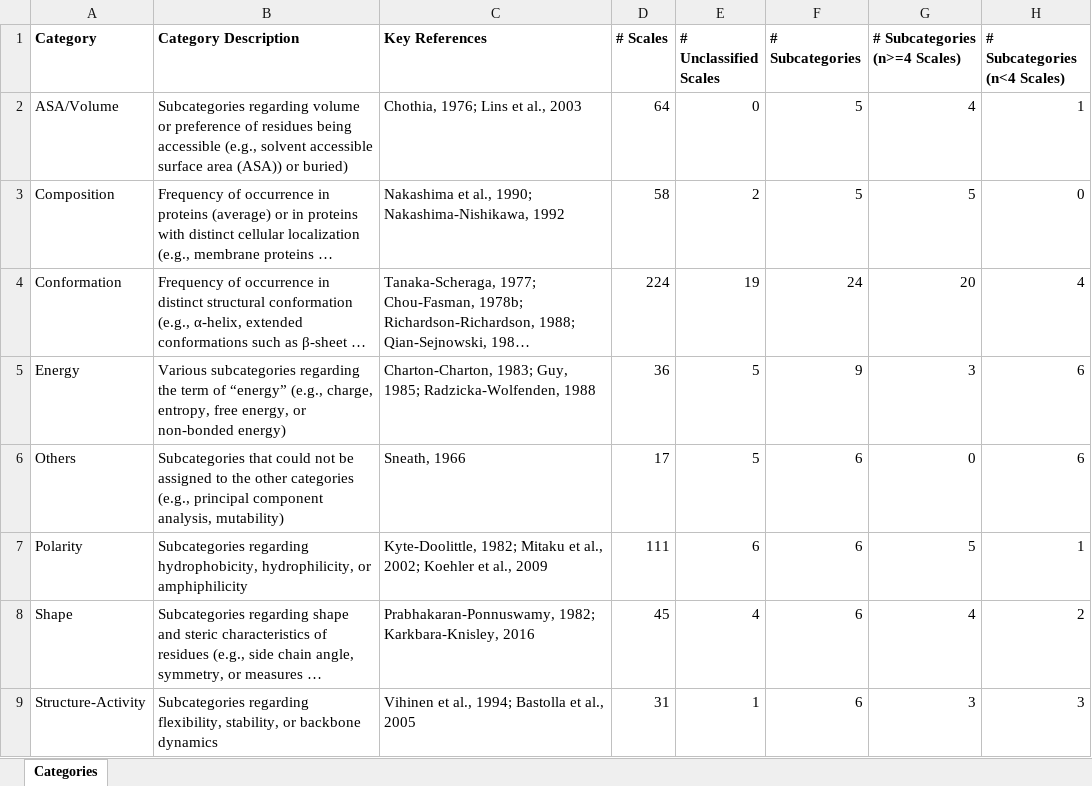
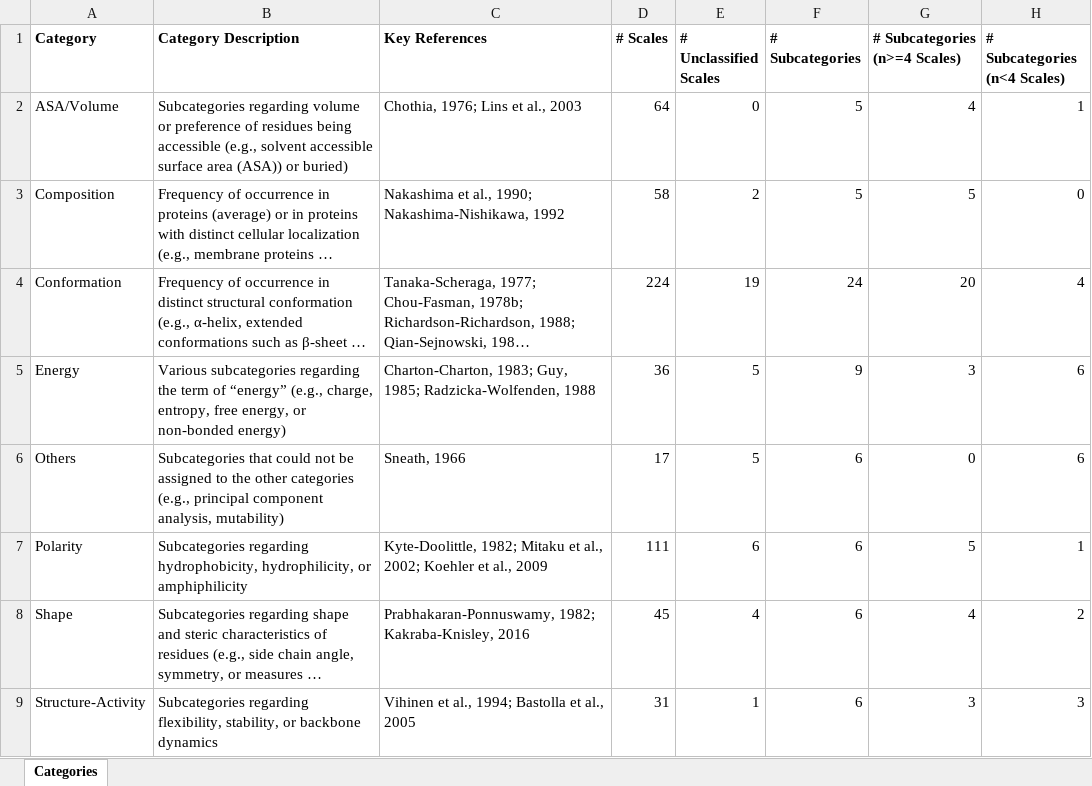
Before and after one commit to breimanntools/aaanalysis, an Excel workbook: docs/source/index/tables/t3a_aaontology_categories.xlsx, sheet Categories, drawn as a sheet; long unchanged cells end in …; values as stored, in another font and other column widths than the file's, no borders; the diff names each change by its address in the sheet, - before the commit and + after, or states it on an @@ line.

```diff
--- a/docs/source/index/tables/t3a_aaontology_categories.xlsx (sheet Categories)
+++ b/docs/source/index/tables/t3a_aaontology_categories.xlsx (sheet Categories)
-C8 (Key References): Prabhakaran-Ponnuswamy, 1982; Karkbara-Knisley, 2016
+C8 (Key References): Prabhakaran-Ponnuswamy, 1982; Kakraba-Knisley, 2016
```
Also changed, not shown: docs/source/index/tables/t3b_aaontology_subcategories.xlsx, 6 other files.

* * * * * * *

# INSTRUCTIONS FOR THE TASK
In your copy of the material, every word must match and no image should appear.

# REPLY
Before and after one commit to breimanntools/aaanalysis, an Excel workbook: docs/source/index/tables/t3a_aaontology_categories.xlsx, sheet Categories, drawn as a sheet; long unchanged cells end in …; values as stored, in another font and other column widths than the file's, no borders; the diff names each change by its address in the sheet, - before the commit and + after, or states it on an @@ line.

```diff
--- a/docs/source/index/tables/t3a_aaontology_categories.xlsx (sheet Categories)
+++ b/docs/source/index/tables/t3a_aaontology_categories.xlsx (sheet Categories)
-C8 (Key References): Prabhakaran-Ponnuswamy, 1982; Karkbara-Knisley, 2016
+C8 (Key References): Prabhakaran-Ponnuswamy, 1982; Kakraba-Knisley, 2016
```
Also changed, not shown: docs/source/index/tables/t3b_aaontology_subcategories.xlsx, 6 other files.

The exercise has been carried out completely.